Across the entries that follow, how many lines have the word "data" in them? Give only the number.

• _EXERCISE MATERIAL_:

=======

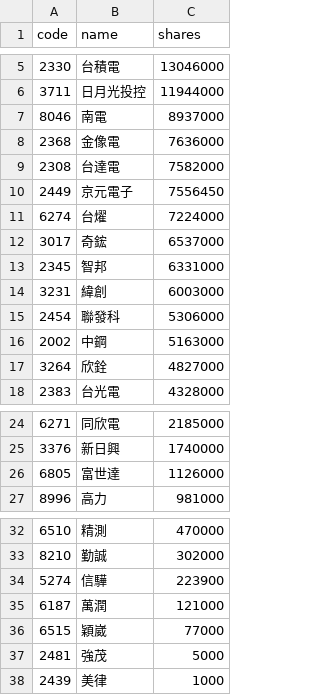
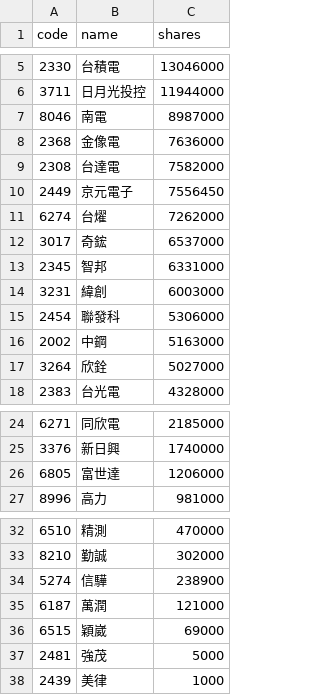
Before and after one commit to 4ru1013/united-etf-00981a-portfolio, a CSV file: data/out/00981A_latest.csv, drawn as a sheet; only a part is shown, gaps mark what is left out.

```diff
--- a/data/out/00981A_latest.csv
+++ b/data/out/00981A_latest.csv
@@ -6,3 +6,3 @@
 3711,日月光投控,11944000
-8046,南電,8937000
+8046,南電,8987000
 2368,金像電,7636000
@@ -10,3 +10,3 @@
 2449,京元電子,7556450
-6274,台燿,7224000
+6274,台燿,7262000
 3017,奇鋐,6537000
@@ -16,3 +16,3 @@
 2002,中鋼,5163000
-3264,欣銓,4827000
+3264,欣銓,5027000
 2383,台光電,4328000
@@ -25,3 +25,3 @@
 3376,新日興,1740000
-6805,富世達,1126000
+6805,富世達,1206000
 8996,高力,981000
@@ -33,5 +33,5 @@
 8210,勤誠,302000
-5274,信驊,223900
+5274,信驊,238900
 6187,萬潤,121000
-6515,穎崴,77000
+6515,穎崴,69000
 2481,強茂,5000
```
Also changed, not shown: data/out/holdings/00981A_latest.csv, 4 other files.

=======

• _COMPLETED EXERCISE_: 4